One of the defining features of the Nintendo Switch is the fact that the console uses cartridges instead of disks — a design decision that was rumored long before any official information about the system was released. Now that members of the press are getting their hands on the hardware, we’ve learned something else about the cartridges: they don’t taste great.

Last week, Giant Bomb’s Jeff Gerstmann performed a spontaneous taste test on a Switch cartridge, which has been preserved in GIF form thanks to Reddit. His passionate reaction to the flavor of the cartridge inspired other journalists to pop Nintendo Switch cartridges in their mouths.

A copy of launch title Just Dance 2017 was described as “revolting” in a tongue-in-cheek report published by Polygon. Fortunately, this prompted Nintendo to step in with official word on why the cartridges taste so terrible.

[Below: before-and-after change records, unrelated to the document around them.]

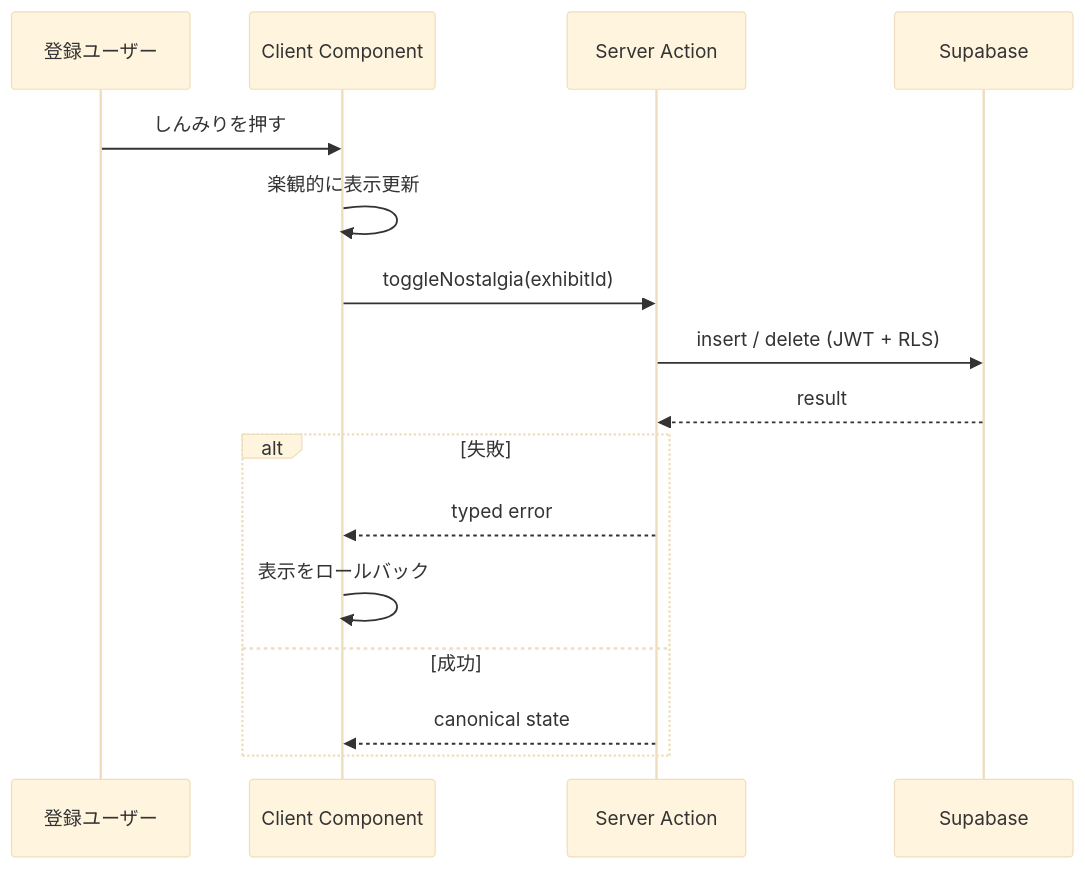
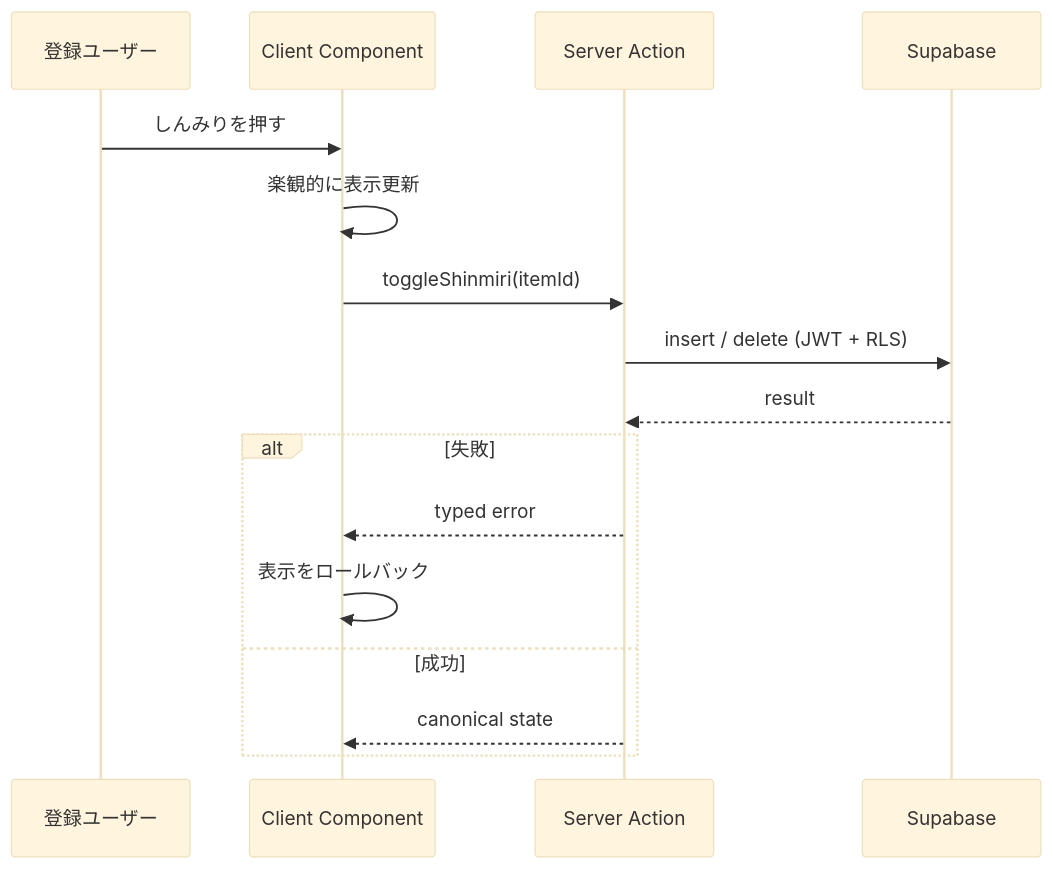
One commit to yasusudas/anokoro-museum changed the fourth of 5 diagrams in docs/ARCHITECTURE_OVERVIEW.md. Above: the diagram before and after it, drawn with Mermaid (base theme). The commit also changed other lines of this file and 6 other files, not shown here.

````diff
--- a/docs/ARCHITECTURE_OVERVIEW.md
+++ b/docs/ARCHITECTURE_OVERVIEW.md
@@ -64,18 +64,18 @@
 ```mermaid
 sequenceDiagram
   participant U as 登録ユーザー
   participant C as Client Component
   participant A as Server Action
   participant DB as Supabase
   U->>C: しんみりを押す
   C->>C: 楽観的に表示更新
-  C->>A: toggleNostalgia(exhibitId)
+  C->>A: toggleShinmiri(itemId)
   A->>DB: insert / delete (JWT + RLS)
   DB-->>A: result
   alt 失敗
     A-->>C: typed error
     C->>C: 表示をロールバック
   else 成功
     A-->>C: canonical state
   end
 ```
````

“A bittering agent (Denatonium Benzoate) has also been applied to the game card,” said a Nintendo spokesperson, confirming that the cartridges intentionally assault the taste buds of anyone that tries to ingest them. Denatonium benzoate is non-toxic, making it an ideal substance for this application.

Long story short, Nintendo manufactured its Switch cartridges to have a bad taste to avoid any health and safety risks. Gaming journalists demonstrated that the cartridges were indeed sufficiently foul-tasting to dissuade users (read: kids) from swallowing them.

It’s not clear why Nintendo felt it was time to put this precaution in place, given that the DS and 3DS both used similarly compact cartridges. However, given that the company’s focus on gaming experiences that are suitable for all ages, it’s not too surprising to see these measures implemented. So for any new Switch owners that happen to catch a taste of the game cartridges for whatever reason (curiosity, accident, etc.), know that the foul taste was put there on purpose

The Nintendo Switch launches on March 3, 2017.

tags: Nintendo, Switch